Reverse searing is one of the most effective techniques for cooking thick steaks and other large cuts of meat. No more difficult than grilling a steak; it just takes a little more time. Rather than searing the meat first, the reverse-sear technique begins by slow-cooking until almost done, giving the meat time to absorb that wood-fired flavor. Then it’s finished with a high-heat sear for a caramelized outside crust. Use this method on thick cuts like London Broil for more tender, juicy and flavorful meats.
About the technique: In the 1970s, Dr. Bruno Goussault, Chef Georges Pralus and Chef Jean Banchet were cooking meats using the sous vide method, finishing their meats with a quick sear on a hot pan or grill. In 2001, Chris Finney, a member of the Iron Pig BBQ competition team, introduced the reverse-searing technique or “The Finney Method” to the barbecue world.
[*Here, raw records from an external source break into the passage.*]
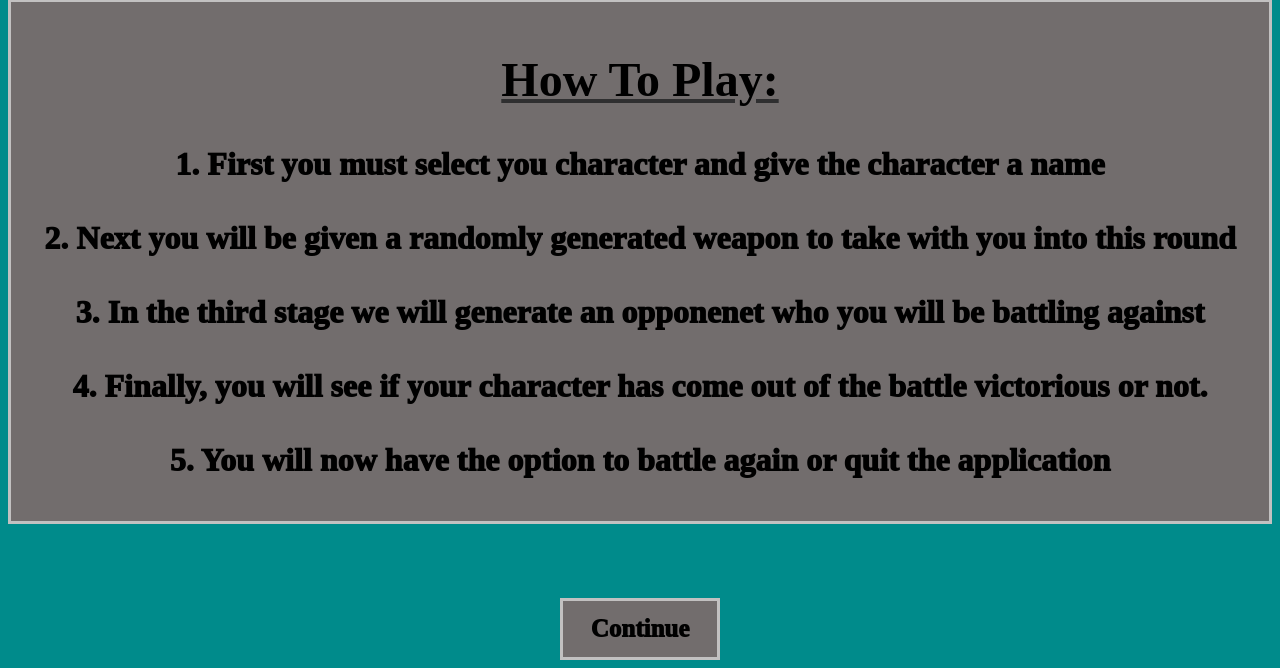
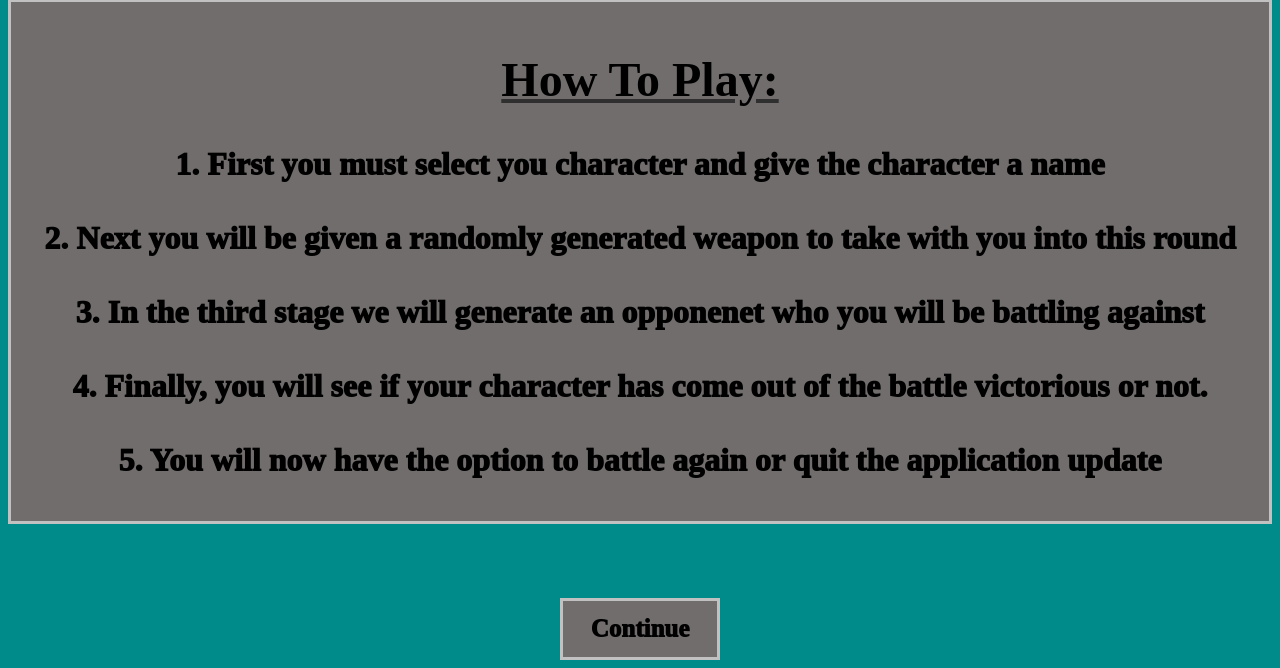
Before and after one commit to tommarvin/Updated-Core_Project-Repo, a Flask app: page / in a window 1280 px wide. Shown: the part 224-892 px from the top of the page. Run offline with Flask 2, Linux system fonts and the light colour scheme; data that the repository does not hold is empty.

Commit message:
rolling update check

```diff
--- a/1-Service/application/templates/index.html
+++ b/1-Service/application/templates/index.html
@@ -83,6 +83,7 @@
             <br>
             <br>
             5. You will now have the option to battle again or quit the application
+            update
 
         </p>
     </div>
```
How long does it take to reverse sear a steak?
The short answer is 62 to 64 minutes. It takes approximately 1 hour to smoke steaks. Once the internal temperature reaches doneness temperature, then it’s just 1 to 2 minutes per side to sear them.
HOT TIP: Insert a temperature probe to alert you when your target temperature is reached or start checking the internal temperature after 45 minutes using a meat thermometer.
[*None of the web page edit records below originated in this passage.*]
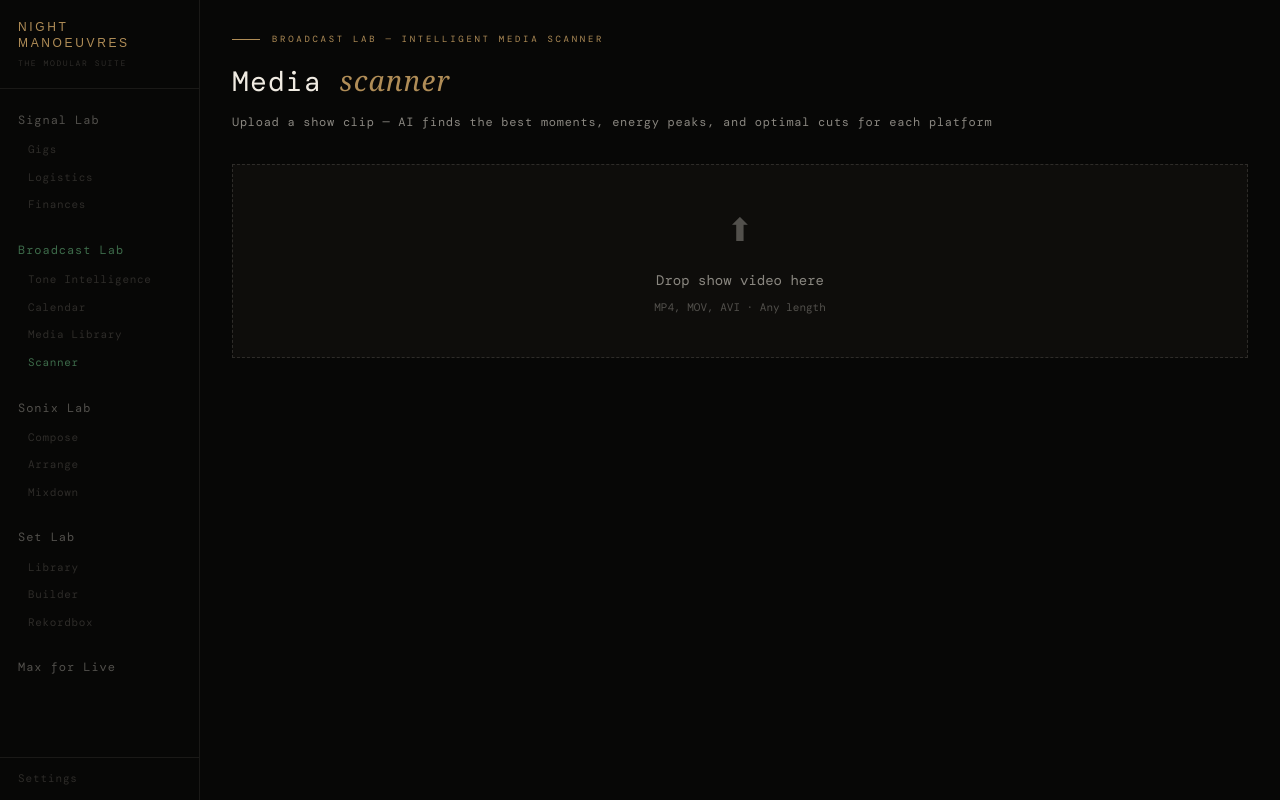
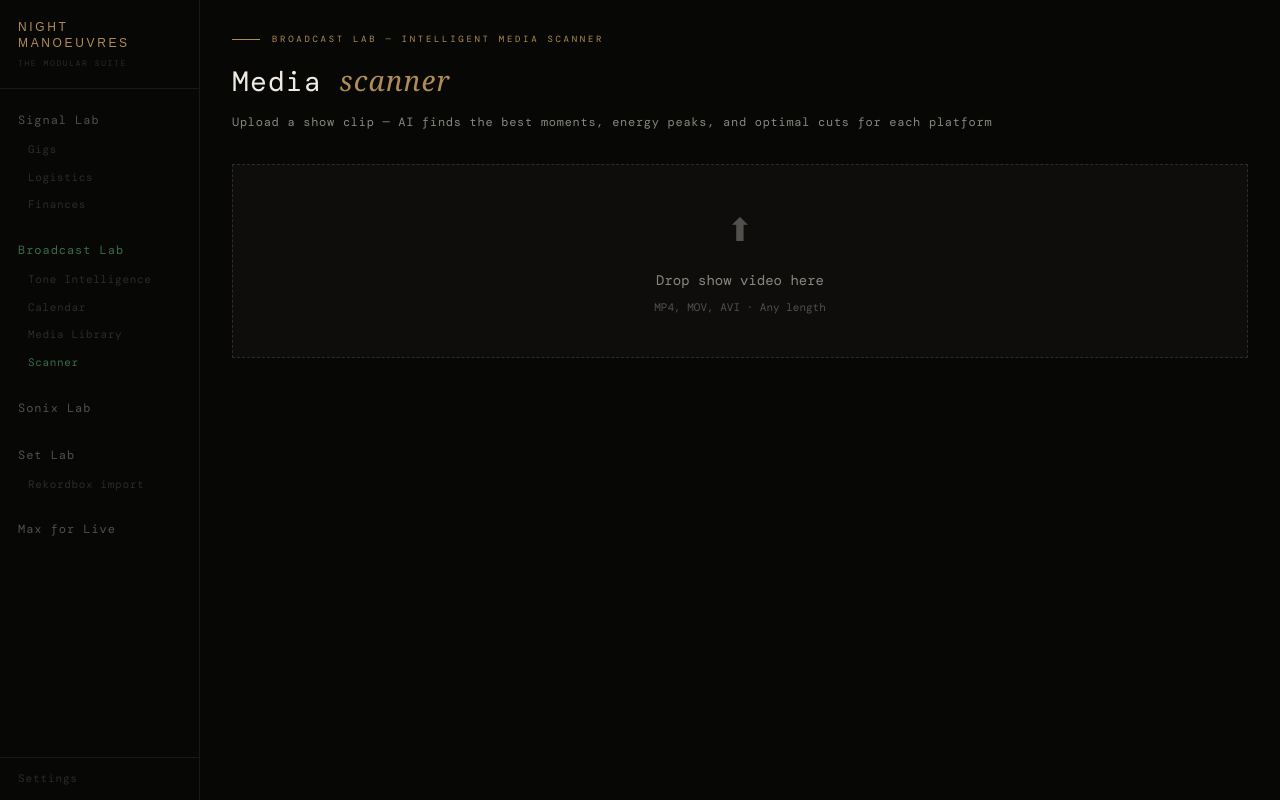
Before and after one commit to absoluteisherenow/signallab, a Next.js app: page /broadcast/scanner in a window 1280 px wide. Built offline with nearby package versions, Linux system fonts and the light colour scheme; a web font is replaced by a local one.

Commit message:
Fix nav — clean subs, scanner own page, Set Lab simplified

```diff
--- a/src/app/broadcast/scanner/page.tsx
+++ b/src/app/broadcast/scanner/page.tsx
@@ -1,2 +1,2 @@
-import {MediaScanner} from "@/components/broadcast/MediaScanner"
+import { MediaScanner } from '@/components/broadcast/MediaScanner'
 export default MediaScanner
--- a/src/components/layout/Navigation.tsx
+++ b/src/components/layout/Navigation.tsx
@@ -15,29 +15,20 @@ const MODULES = [
     { label: 'Media Library', href: '/broadcast/media' },
     { label: 'Scanner', href: '/broadcast/scanner' },
   ]},
-  { label: 'Sonix Lab', href: '/sonix', color: '#6a7a9a', sub: [
-    { label: 'Compose', href: '/sonix/compose' },
-    { label: 'Arrange', href: '/sonix/arrange' },
-    { label: 'Mixdown', href: '/sonix/mixdown' },
-  ]},
+  { label: 'Sonix Lab', href: '/sonix', color: '#6a7a9a', sub: [] },
   { label: 'Set Lab', href: '/setlab', color: '#9a6a5a', sub: [
-    { label: 'Library', href: '/setlab/library' },
-    { label: 'Builder', href: '/setlab/builder' },
-    { label: 'Rekordbox', href: '/setlab/rekordbox' },
+    { label: 'Rekordbox import', href: '/setlab/rekordbox' },
   ]},
   { label: 'Max for Live', href: '/maxforlive', color: '#7a5a8a', sub: [] },
 ]
 
 export function Navigation() {
   const pathname = usePathname()
-
   const isActive = (href: string) => pathname === href
-
   const moduleActive = (mod: typeof MODULES[0]) => {
     if (mod.href === '/dashboard') return pathname === '/dashboard' || pathname === '/'
     return pathname === mod.href || mod.sub.some(s => pathname === s.href)
   }
-
   return (
     <nav style={{ width: '200px', background: '#070706', borderRight: '1px solid #1a1917', display: 'flex', flexDirection: 'column', fontFamily: "'DM Mono', monospace", flexShrink: 0, overflowY: 'auto' }}>
       <div style={{ padding: '20px 18px 18px', borderBottom: '1px solid #1a1917' }}>
```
Reverse-searing may take a little longer, but once you learn how to reverse sear on a smoker, you’ll find it has many advantages.
Doneness: Smoking meat low and slow before searing cooks it more evenly, creating a consistent degree of doneness throughout the cut.
Tenderness: Warming the meat slowly allows natural enzymes to tenderize the meat over a longer period of time.
Juiciness: Searing over high heat at the end of the cook allows the muscle fibers to retain more water content, making the meat juicier.
Smokiness: Smoking before searing allows the smoke flavor to be infused into the meat before the outside is caramelized.
Happiness: Since the meat is rested after smoking and before searing, you can enjoy it hot off the smoker.
Should you sear steak before or after smoking?
Whether you sear steak before or after smoking it really depends on your personal preference. If you’ve never tried reverse searing, we highly recommend the technique. The reverse-sear method uses low heat to bring the internal temperature up to about 122°F before finishing with a high-heat sear for a browned, sizzling crust and irresistible meaty taste and aroma from the Maillard reaction.
Can you reverse sear steak in a smoker?
Yes. All you need is a smoker and a high-heat source for the final sear. The high-heat source varies depending on the type of smoker, as listed below for reference when reverse-searing on an offset smoker, drum smoker or pellet grill.
Can you reverse sear on an offset smoker?
Absolutely. If you’re cooking with an offset smoker, after smoking the meat in the cooking chamber, you can sear it in the firebox over hot coals or wood.
How do you reverse sear on a drum smoker?
For drum smokers, begin your cook with the heat diffuser in the smoking position with the legs facing up for low-temp heat to smoke the meat to doneness. Flip the heat diffuser over to switch to grilling position with the legs facing down and the charcoal basket on top of the heat diffuser to give it a high-heat sear.
How is reverse searing done on a pellet grill?
Pellet grills make reverse searing almost too easy. Set the cooking temperature to 200°F. Insert the temperature probe and cook until your target temperature is reached. Increase grill temperature to HIGH and place the meat on the center grate for the finishing sear.
How long does it take to smoke a steak at 200°F?
Cook time varies greatly when smoking steaks depending on the cut and thickness of the steak, the consistency of your smoker’s temperature and your desired doneness. A good rule of thumb is 1 hour for every 1 1/2 pounds of meat.
At what temp do you reverse sear?
For the beginning of the process, smoke the meat between 200° and 250°F, then sear it at 500°F.
1. Smoke your meat between 200° and 250°F until the internal temperature reaches about 10 to 15 degrees less than your desired doneness temperature.
2. Remove meat from heat and rest until the internal temperate rises to its maximum off-grill temperature and begins to fall.
HOT TIP: Giving your meat the time it needs to rest allows juices to redistribute, retaining moisture for tender meat. The internal temperature will continue to rise 10 to 15 degrees until it levels out and then begins to fall.
3. Sear the meat over the hottest heat, about 500°F for 1 to 2 minutes per side to add a smoky, caramelized crust
The difference between reverse-seared meat and searing at the beginning is that the degree of doneness is consistent from the center almost to the edge. If you’re not careful, the traditional searing method can result in a thick ring of well-done meat on the outside and a rare bulls-eye in the center.